View of Dubrovnik
Dubrovnik view

From mountain climbing to island hopping, visitors to Croatia have a wealth of choices when it comes to experiencing the country. Croatia has a vast expanse of national parks in order to protect the natural beauty of its landscape. Some of these tracks include islands and lake districts. Lonjsko Nature Park contains the Posavac horse, a protected breed unique to Croatia.

The area of present Croatia has an ancient past that dates back to the Stone Age. Neanderthal bones were discovered in Krapina Cave that stretch back some 100,000 years. As early as 580 B.C. the ancient Greeks installed colonies along the Dalmatian coast, but further inland the Celts were the most powerful tribe in the area. Eventually the area came under Roman control and still later, Slavic tribes gained a foothold in 600 A.D. The exact origins of Croatian peoples is widely disputed, but many historians believe that are descended from Slavic tribes moving down from Poland and mingling with a Slavic tribe in the area of today's Czech Republic.

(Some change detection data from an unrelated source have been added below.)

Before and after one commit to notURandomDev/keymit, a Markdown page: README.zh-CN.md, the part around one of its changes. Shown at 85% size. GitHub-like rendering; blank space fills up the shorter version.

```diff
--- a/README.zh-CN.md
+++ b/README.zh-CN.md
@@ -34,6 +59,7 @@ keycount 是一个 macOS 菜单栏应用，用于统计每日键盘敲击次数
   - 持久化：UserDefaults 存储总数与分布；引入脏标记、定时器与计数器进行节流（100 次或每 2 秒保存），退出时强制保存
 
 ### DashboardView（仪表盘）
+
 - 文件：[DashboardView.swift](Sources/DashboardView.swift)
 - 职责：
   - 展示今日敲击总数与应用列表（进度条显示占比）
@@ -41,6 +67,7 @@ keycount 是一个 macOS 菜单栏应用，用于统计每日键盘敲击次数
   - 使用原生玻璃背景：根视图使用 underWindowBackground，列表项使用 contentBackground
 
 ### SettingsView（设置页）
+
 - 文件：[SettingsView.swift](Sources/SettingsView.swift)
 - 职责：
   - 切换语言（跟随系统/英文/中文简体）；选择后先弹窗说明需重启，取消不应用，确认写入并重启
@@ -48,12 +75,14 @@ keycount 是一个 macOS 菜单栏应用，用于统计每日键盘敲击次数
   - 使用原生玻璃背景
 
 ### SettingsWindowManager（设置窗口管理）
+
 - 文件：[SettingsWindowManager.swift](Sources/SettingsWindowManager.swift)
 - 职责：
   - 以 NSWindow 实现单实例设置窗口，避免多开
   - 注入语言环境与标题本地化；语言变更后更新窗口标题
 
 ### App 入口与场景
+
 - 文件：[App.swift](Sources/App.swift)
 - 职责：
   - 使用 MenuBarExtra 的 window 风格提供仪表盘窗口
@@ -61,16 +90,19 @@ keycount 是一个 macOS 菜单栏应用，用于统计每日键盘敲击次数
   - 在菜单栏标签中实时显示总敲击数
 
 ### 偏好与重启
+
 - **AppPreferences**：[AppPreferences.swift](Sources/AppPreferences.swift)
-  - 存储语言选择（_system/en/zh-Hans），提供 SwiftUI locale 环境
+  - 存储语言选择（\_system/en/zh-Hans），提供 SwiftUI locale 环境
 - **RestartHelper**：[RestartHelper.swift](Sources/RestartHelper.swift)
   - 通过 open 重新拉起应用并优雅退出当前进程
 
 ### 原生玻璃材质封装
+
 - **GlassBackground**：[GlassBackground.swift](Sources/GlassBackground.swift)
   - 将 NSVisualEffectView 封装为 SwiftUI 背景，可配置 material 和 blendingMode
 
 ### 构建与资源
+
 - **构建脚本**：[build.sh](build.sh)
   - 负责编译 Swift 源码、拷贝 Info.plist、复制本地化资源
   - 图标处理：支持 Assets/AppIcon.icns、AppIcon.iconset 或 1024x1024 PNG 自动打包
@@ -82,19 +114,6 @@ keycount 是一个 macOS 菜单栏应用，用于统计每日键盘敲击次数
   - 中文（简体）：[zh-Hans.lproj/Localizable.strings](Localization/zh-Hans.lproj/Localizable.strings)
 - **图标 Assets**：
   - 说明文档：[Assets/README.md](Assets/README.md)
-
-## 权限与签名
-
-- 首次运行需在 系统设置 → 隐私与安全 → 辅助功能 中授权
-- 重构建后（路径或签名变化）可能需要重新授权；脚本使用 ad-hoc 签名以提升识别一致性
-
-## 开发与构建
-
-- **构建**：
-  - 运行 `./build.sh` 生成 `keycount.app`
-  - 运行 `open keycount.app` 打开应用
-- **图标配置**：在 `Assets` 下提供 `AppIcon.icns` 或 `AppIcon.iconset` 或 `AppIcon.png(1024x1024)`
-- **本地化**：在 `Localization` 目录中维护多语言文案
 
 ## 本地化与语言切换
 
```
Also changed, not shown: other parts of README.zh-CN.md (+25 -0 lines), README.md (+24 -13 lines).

Croation flag Capital: Zagreb
Languages: Croatian
Time: GMT +1 hr
Currency: kuna (HRK)

In any case, today's Croatians are proud of their new nation that is not quite fifteen years old and eager to share the beauty of their environment with visitors from around the globe. Travellers will certainly want to pay a visit to some of the national parks - there are many renowned resorts for pleasant stays in these areas. The Dalmatian coast sees, as do the coastal cities of Split and Dubrovnik, a walled city with medieval roots. Zagreb, the capital has many attractions as well.

Plitvice Lakes National Park
Plitvice Lakes National Park

When forming a travel itinerary, be sure to include the following: Plitvice Lakes, Krk Island, Emperor Diocletian's Palace (Split), Velebit Alps, Risnjak National Park, the Maritime Museum (Split), Museum of Croatian Archaeological Monuments (Split), Prince's Palace (Dubrovnik), National Assembly Building (Zagreb), Rijeka Harbour, St. Stephen's Cathedral (Split), Croatian National Theatre (Zagreb) and Old Town Alley (Split). Of course, Croatia's entire Adriatic coast and its islands are tastes of paradise. The clear blue water boasts an ancient appeal that draws visitors from all walks of life. It is a nation of great inspiration and beauty.